He is the former actor and comedian who now finds himself squared up against a Russian President apparently determined to prove that the might of his country cannot be matched.

The unconventional trajectory of 44-year-old Volodymyr Zelensky's political career owes much to the events of 2014, when popular protest brought down the country's then president Viktor Yanukovich.

Mr Yanukovich's heavy reliance on Moscow was not enough to protect him and he eventually fled Kyiv as the "Maidan Revolution" saw the old style pro-Russian leadership replaced with a generation which wanted to foster closer ties to the West.

Unsurprisingly such a move angered the Kremlin, which refused to recognise Ukraine's new government.
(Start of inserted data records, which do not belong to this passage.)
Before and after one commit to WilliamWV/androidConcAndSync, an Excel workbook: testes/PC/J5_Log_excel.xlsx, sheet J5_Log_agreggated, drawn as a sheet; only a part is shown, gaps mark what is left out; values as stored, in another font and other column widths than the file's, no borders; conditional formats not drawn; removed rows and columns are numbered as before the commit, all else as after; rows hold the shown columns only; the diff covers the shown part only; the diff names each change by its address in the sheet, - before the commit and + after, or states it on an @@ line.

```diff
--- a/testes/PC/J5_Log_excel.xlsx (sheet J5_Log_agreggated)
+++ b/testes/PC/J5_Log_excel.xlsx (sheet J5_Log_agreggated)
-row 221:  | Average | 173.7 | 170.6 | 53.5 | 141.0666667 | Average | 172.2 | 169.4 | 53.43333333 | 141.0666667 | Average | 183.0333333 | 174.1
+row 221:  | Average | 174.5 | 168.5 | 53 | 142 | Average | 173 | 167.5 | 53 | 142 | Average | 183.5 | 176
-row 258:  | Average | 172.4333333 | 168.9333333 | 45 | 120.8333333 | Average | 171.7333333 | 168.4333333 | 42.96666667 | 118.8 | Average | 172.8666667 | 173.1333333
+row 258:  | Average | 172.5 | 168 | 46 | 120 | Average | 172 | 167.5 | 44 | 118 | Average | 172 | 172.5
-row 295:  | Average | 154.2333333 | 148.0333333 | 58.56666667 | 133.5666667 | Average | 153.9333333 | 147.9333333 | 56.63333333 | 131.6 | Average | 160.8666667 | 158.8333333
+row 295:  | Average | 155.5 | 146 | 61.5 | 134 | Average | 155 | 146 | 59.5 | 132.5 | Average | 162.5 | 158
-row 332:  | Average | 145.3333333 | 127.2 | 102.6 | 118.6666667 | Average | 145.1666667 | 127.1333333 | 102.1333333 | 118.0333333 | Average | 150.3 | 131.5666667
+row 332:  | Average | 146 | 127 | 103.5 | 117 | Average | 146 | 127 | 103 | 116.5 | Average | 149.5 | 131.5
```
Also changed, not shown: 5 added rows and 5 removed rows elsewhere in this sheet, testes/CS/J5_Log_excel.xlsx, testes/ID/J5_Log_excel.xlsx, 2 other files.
It seized Crimea and backed separatists in eastern Ukraine in a war which has raged in the region ever since.

Mr Zelensky was a well-known actor and comedian who had starred in film and television and become a household name through his work with the comedy group Kvartal 95.

By 2015 he was playing the lead character in 'Servant of the People', a hugely popular Ukrainian show about an unknown teacher flung into the presidency after a video of him ranting against political ineptitude and corruption goes viral.
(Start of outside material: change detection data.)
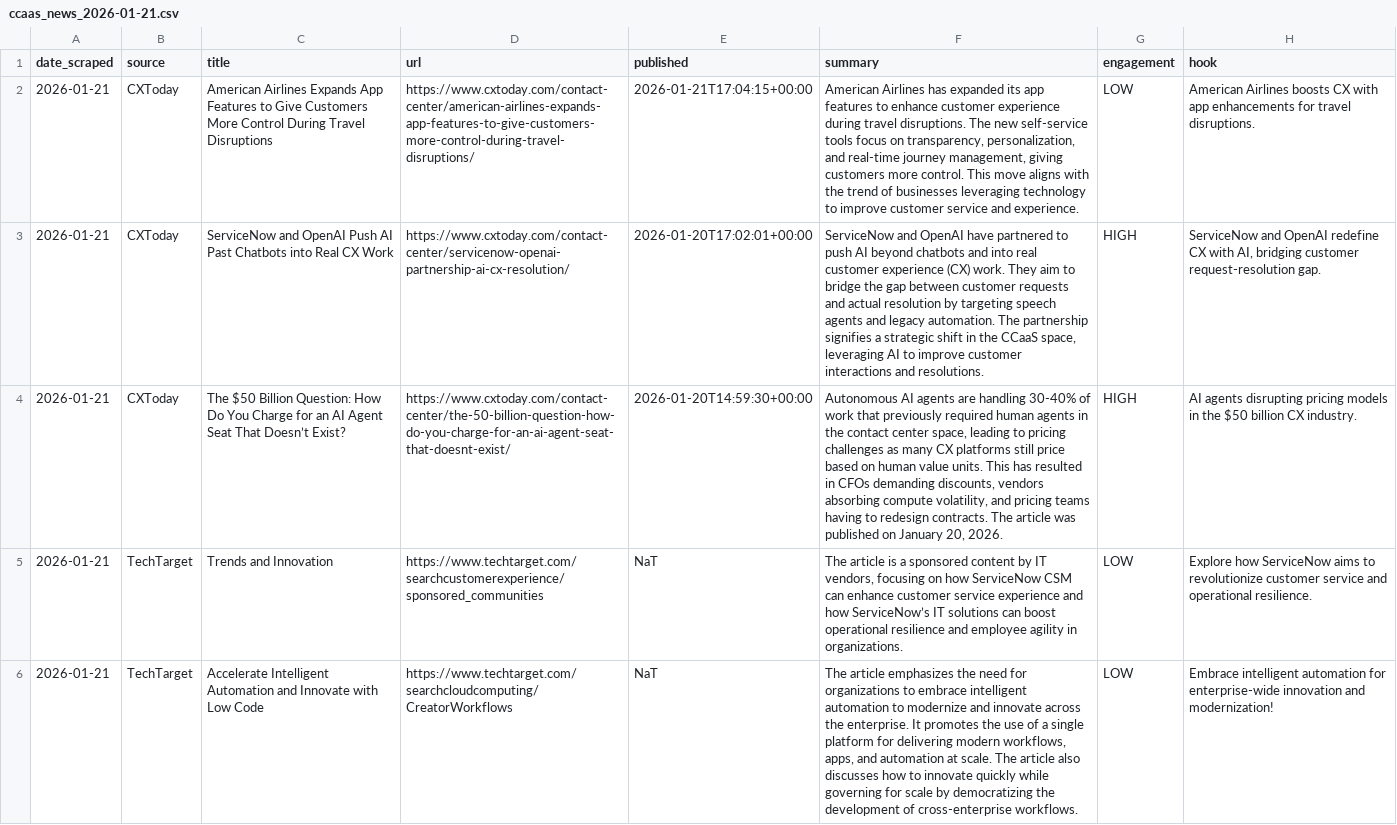
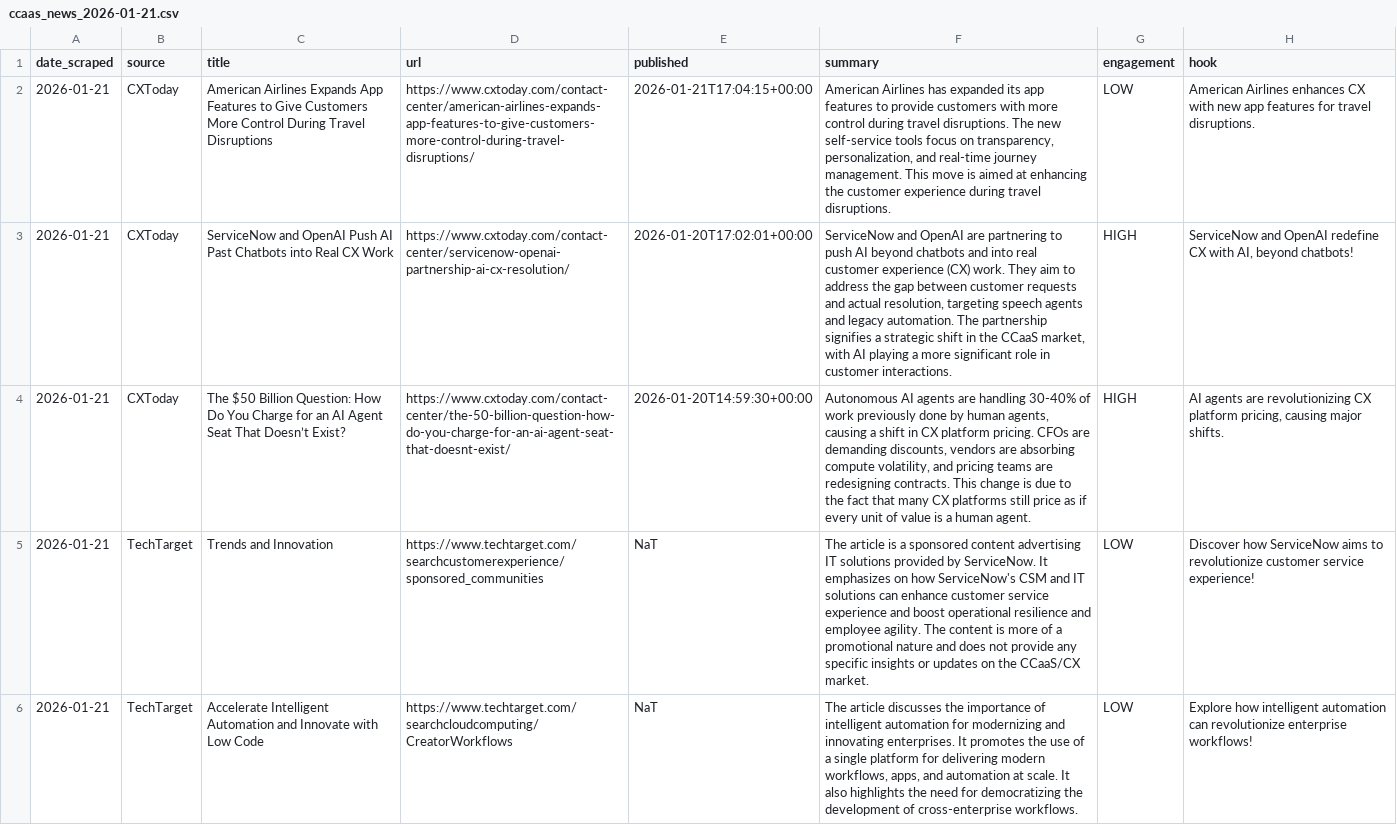
Before and after one commit to astucieuxx/MI_NewsRadar, a CSV file: ccaas_news_2026-01-21.csv, drawn as a sheet; the diff names each change by its address in the sheet, - before the commit and + after, or states it on an @@ line.

Commit message:
Update news data for 2026-01-21

```diff
--- a/ccaas_news_2026-01-21.csv
+++ b/ccaas_news_2026-01-21.csv
-F2 (summary): …features to enhance customer experience during travel disruptions. The new self-service tools focus on transparency, personalization, and real-time journey management, giving customers more control. This move aligns with the trend of businesses leveraging technology to improve customer service and experience.
+F2 (summary): …features to provide customers with more control during travel disruptions. The new self-service tools focus on transparency, personalization, and real-time journey management. This move is aimed at enhancing the customer experience during travel disruptions.
-H2 (hook): American Airlines boosts CX with app enhancements for travel…
+H2 (hook): American Airlines enhances CX with new app features for travel…
-F3 (summary): …and OpenAI have partnered to push AI beyond chatbots and into real customer experience (CX) work. They aim to bridge the gap between customer requests and actual resolution by targeting speech agents and legacy automation. The partnership signifies a strategic shift in the CCaaS space, leveraging AI to improve customer interactions and resolutions.
+F3 (summary): …and OpenAI are partnering to push AI beyond chatbots and into real customer experience (CX) work. They aim to address the gap between customer requests and actual resolution, targeting speech agents and legacy automation. The partnership signifies a strategic shift in the CCaaS market, with AI playing a more significant role in customer interactions.
-H3 (hook): …with AI, bridging customer request-resolution gap.
+H3 (hook): …with AI, beyond chatbots!
-F4 (summary): …of work that previously required human agents in the contact center space, leading to pricing challenges as many CX platforms still price based on human value units. This has resulted in CFOs demanding discounts, vendors absorbing compute volatility, and pricing teams having to redesign contracts. The article was published on January 20, 2026.
+F4 (summary): …of work previously done by human agents, causing a shift in CX platform pricing. CFOs are demanding discounts, vendors are absorbing compute volatility, and pricing teams are redesigning contracts. This change is due to the fact that many CX platforms still price as if every unit of value is a human agent.
-H4 (hook): AI agents disrupting pricing models in the $50 billion CX industry.
+H4 (hook): AI agents are revolutionizing CX platform pricing, causing major shifts.
-F5 (summary): …sponsored content by IT vendors, focusing on how ServiceNow CSM can enhance customer service experience and how ServiceNow’s IT solutions can boost operational resilience and employee agility in organizations.
+F5 (summary): …sponsored content advertising IT solutions provided by ServiceNow. It emphasizes on how ServiceNow's CSM and IT solutions can enhance customer service experience and boost operational resilience and employee agility. The content is more of a promotional nature and does not provide any specific insights or updates on the CCaaS/CX market.
-H5 (hook): Explore how ServiceNow aims to revolutionize customer service and operational resilience.
+H5 (hook): Discover how ServiceNow aims to revolutionize customer service experience!
-F6 (summary): The article emphasizes the need for organizations to embrace intelligent automation to modernize and innovate across the enterprise. It promotes the use of a single platform for delivering modern workflows, apps, and automation at scale. The article also discusses how to innovate quickly while governing for scale by democratizing the…
+F6 (summary): The article discusses the importance of intelligent automation for modernizing and innovating enterprises. It promotes the use of a single platform for delivering modern workflows, apps, and automation at scale. It also highlights the need for democratizing the…
-H6 (hook): Embrace intelligent automation for enterprise-wide innovation and modernization!
+H6 (hook): Explore how intelligent automation can revolutionize enterprise workflows!
```
Also changed, not shown: es_news_2026-01-21.csv.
The role would prove a critical staging point in Mr Zelensky's journey from actor to politician. He would even go on to call his political party Servant of the People when he chose to run for the presidency.

In 2019 he won a landslide victory with over 73% of the vote. He had taken on the opposing candidate of sitting president Petro Poroshenko, who focused much attention during the campaign on Mr Zelinsky's perceived lack of experience.

A qualified lawyer, Mr Zelensky made that lack of political background a positive, arguing that it made him a breath of fresh air from the traditional politicians who had gone before. He argued that his charm came from being different to other politicians who many Ukrainians had tired of at that point.

He also campaigned differently, going directly to the electorate, focusing time and effort on using social media to get his message across.

Andrew Rasiulis, a fellow of the Canadian Global Affairs Institute, wrote at the time of Mr Zelensky's election that his inauguration speech was "remarkable for what it said and what it did not say. The Ukrainian electorate demanded change from the encrusted old guard of Ukrainian politics... Day one of Zelinsky's term suggests that a new era in Ukrainian politics has indeed arrived".

That new era was one which would be based on ending the war in eastern Ukraine. Finding peace with Russia had been a central tenet of Mr Zelensky's campaign, as he told a country sick of warring with Russia that he would bring a resolution to the conflict.

He attempted to do so through dialogue and to implement the Minsk accords, but no lasting peace was ever found and tensions have only increased in recent years, leading to the current crisis.

Volodymyr Zelensky meeting with Joe Biden at the White House in September 2021
Volodymyr Zelensky meeting with Joe Biden at the White House in September 2021

It was a brush with another politician who styled himself as a maverick and mould-breaker which previously brought Mr Zelensky into a global spotlight. In 2019, US president Donald Trump asked the Ukrainian president to launch an investigation into corruption allegations against Joe Biden, who was polling ahead of Mr Trump in the run-up to the US election.

The phone call between the two men was leaked by a whistleblower with Mr Trump facing accusations that he was illegally pressuring Mr Zelensky to help damage his political rival, a claim Mr Trump denied. Mr Zelensky was adamant no quid pro quo had taken place, and that no investigation had been launched.

Now Mr Zelensky finds himself looking to Mr Biden to rally Western support as he navigates the prospect of war in Europe.

"We expect clear and effective steps of support from our partners," Mr Zelensky has said in recent days. "It is very important to see who is our real friend and partner, and who will continue to scare the Russian Federation with words."